There have been some attempts to find credible earlier citations of scam but it truly stepped into the limelight in 1963, when it appeared as both noun and verb in a Time magazine article, in both cases in a direct quotation. The person being quoted was the late movie actor Steve McQueen who, before his stardom, spent time in the merchant marine, a boys' reform school, the criminal underworld, and a traveling carnival: places in which he would have been exposed to the vernaculars associated with each of those demimondes. Scam probably came from one of them but there is no sense in the Time article that McQueen is introducing it to English. He doesn't gloss it and neither do the magazine's editors, which suggests that by this time, scam was likely to have been understood by the reading public. So there it is: a word that most people know, but that nobody really knows the origins of.
I think the rise to respectability from obscurity achieved by scam is a likely career path for a certain kind of word: one that does its job well in a marginal speech community, where it probably has not been subject to scholarly inquiry or (before the Internet age) appeared in print. Such words may find easy employment when they are introduced to increasingly widening circles. Several other generally known one-syllable words may well have come into English in a similar way, including barf, drudge, quid, snit, tosh, and zit. All of these words are of unknown or indistinct origin, but they all have the virtue of good sound sense, and of following a sound pattern that is completely at home in English: a short vowel bookended by single consonant sounds or consonant pairs.
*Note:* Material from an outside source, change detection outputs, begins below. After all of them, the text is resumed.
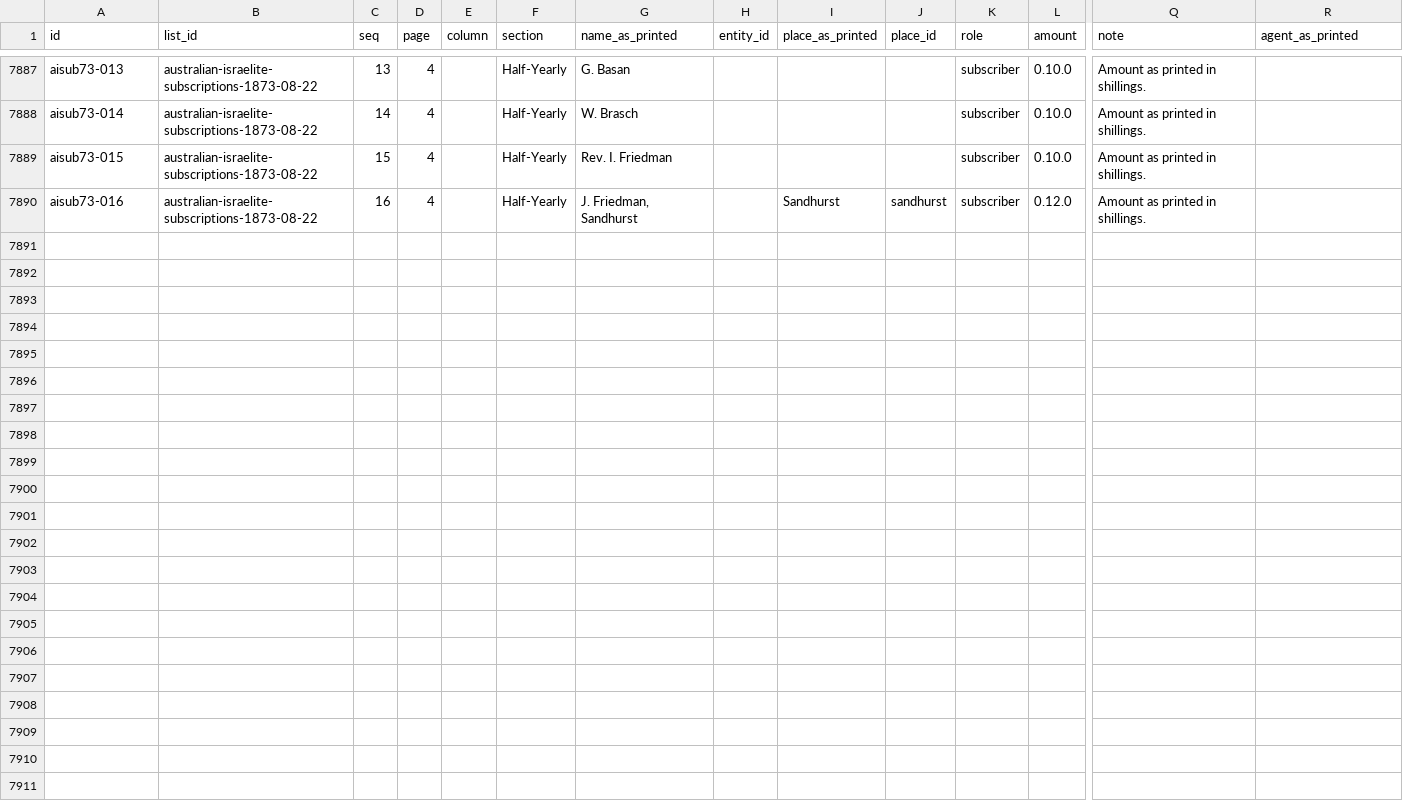
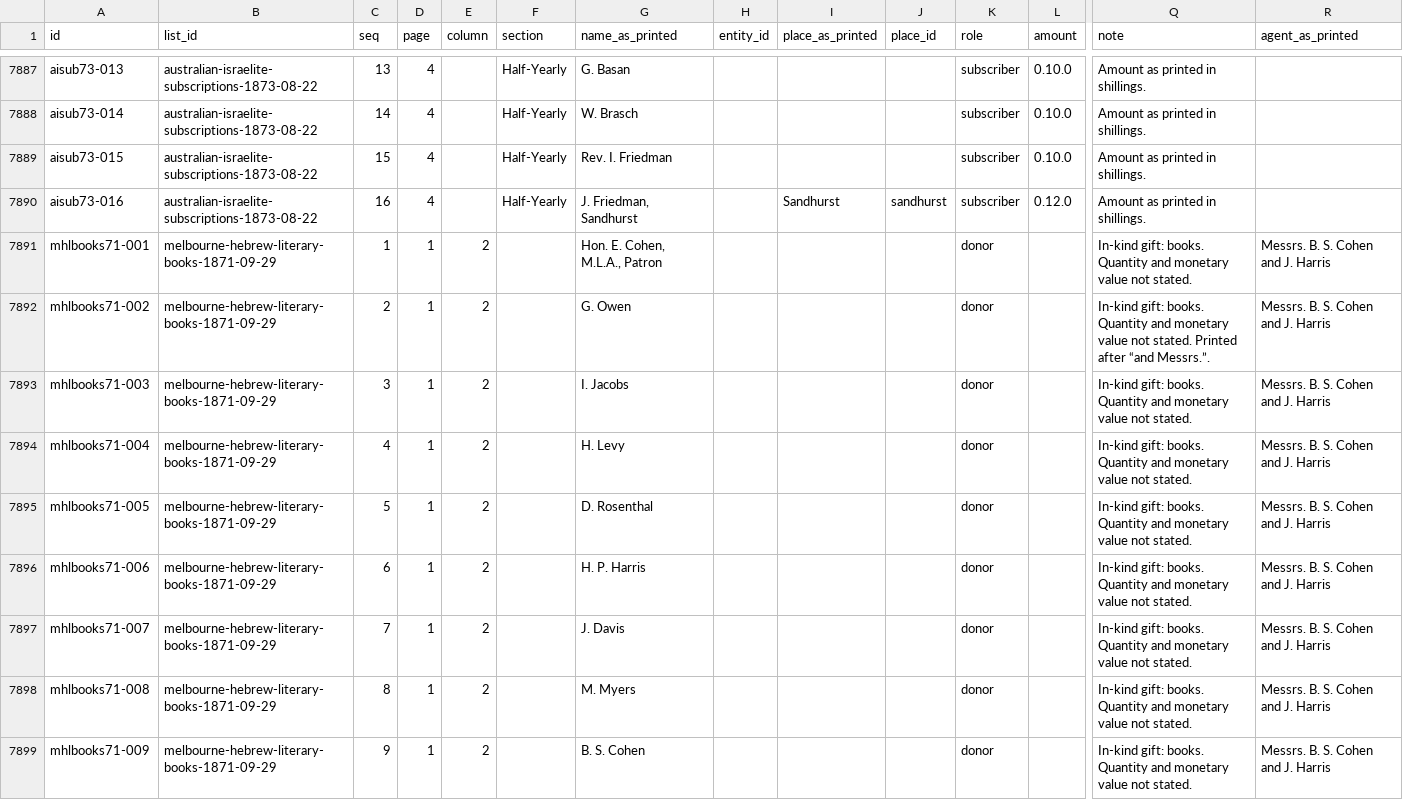
Before and after one commit to judaicadh/listsexplorer, a CSV file: data/entries.csv, drawn as a sheet; only a part is shown, gaps mark what is left out; rows hold the shown columns only; the diff covers the shown part only; the diff names each change by its address in the sheet, - before the commit and + after, or states it on an @@ line.

```diff
--- a/data/entries.csv
+++ b/data/entries.csv
+row 7891: mhlbooks71-001 | melbourne-hebrew-literary-books-1871-09-29 | 1 | 1 | 2 |  | Hon. E. Cohen, M.L.A., Patron |  |  |  | donor |  | In-kind gift: books. Quantity and monetary value not stated. | Messrs. B. S. Cohen and J. Harris
+row 7892: mhlbooks71-002 | melbourne-hebrew-literary-books-1871-09-29 | 2 | 1 | 2 |  | G. Owen |  |  |  | donor |  | In-kind gift: books. Quantity and monetary value not stated. Printed after “and Messrs.”. | Messrs. B. S. Cohen and J. Harris
+row 7893: mhlbooks71-003 | melbourne-hebrew-literary-books-1871-09-29 | 3 | 1 | 2 |  | I. Jacobs |  |  |  | donor |  | In-kind gift: books. Quantity and monetary value not stated. | Messrs. B. S. Cohen and J. Harris
+row 7894: mhlbooks71-004 | melbourne-hebrew-literary-books-1871-09-29 | 4 | 1 | 2 |  | H. Levy |  |  |  | donor |  | In-kind gift: books. Quantity and monetary value not stated. | Messrs. B. S. Cohen and J. Harris
+row 7895: mhlbooks71-005 | melbourne-hebrew-literary-books-1871-09-29 | 5 | 1 | 2 |  | D. Rosenthal |  |  |  | donor |  | In-kind gift: books. Quantity and monetary value not stated. | Messrs. B. S. Cohen and J. Harris
+row 7896: mhlbooks71-006 | melbourne-hebrew-literary-books-1871-09-29 | 6 | 1 | 2 |  | H. P. Harris |  |  |  | donor |  | In-kind gift: books. Quantity and monetary value not stated. | Messrs. B. S. Cohen and J. Harris
+row 7897: mhlbooks71-007 | melbourne-hebrew-literary-books-1871-09-29 | 7 | 1 | 2 |  | J. Davis |  |  |  | donor |  | In-kind gift: books. Quantity and monetary value not stated. | Messrs. B. S. Cohen and J. Harris
+row 7898: mhlbooks71-008 | melbourne-hebrew-literary-books-1871-09-29 | 8 | 1 | 2 |  | M. Myers |  |  |  | donor |  | In-kind gift: books. Quantity and monetary value not stated. | Messrs. B. S. Cohen and J. Harris
+row 7899: mhlbooks71-009 | melbourne-hebrew-literary-books-1871-09-29 | 9 | 1 | 2 |  | B. S. Cohen |  |  |  | donor |  | In-kind gift: books. Quantity and monetary value not stated. | Messrs. B. S. Cohen and J. Harris
```
Also changed, not shown: 9 added rows and 6 edited cells elsewhere in this file, data/lists.csv, data/roles.csv, 5 other files.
A related factor that may aid entrée into the mainstream lexicon of dialectal items can be illustrated by some two-syllable words. The suffix -le is old, native, versatile, and frequent in English. It is traceable to Old English (where it is usually -el) and has several uses: perhaps most frequently as a frequentative for verbs (bobble, curdle, sniffle), but also to form deverbal adjectives with a sense of "apt to" (brittle, fickle, nimble), and nouns that denote an appliance or tool (thimble, handle). For a word that would merge seamlessly into the mainstream lexicon, what better choice could it make than to don the familiar apparel of a versatile laborer and get down to work? Several two-syllable English words end in -le but behind this costume lurks the stigma of "origin unknown": the words appear in sound and spelling to follow a well-worn formula for English words but they cannot produce their pedigree, or lay claim to any of the established uses of the -le suffix: some examples of this pattern are cuddle, dawdle, kibble, skiffle, and wheedle. The first two and the last are verbs and look like they could be frequentatives — but frequentatives of what? Their stems do not support this derivation. Two other verbs about which etymologists speculate the frequentative -le suffix is at work but which lack the paper trail are dabble and ripple.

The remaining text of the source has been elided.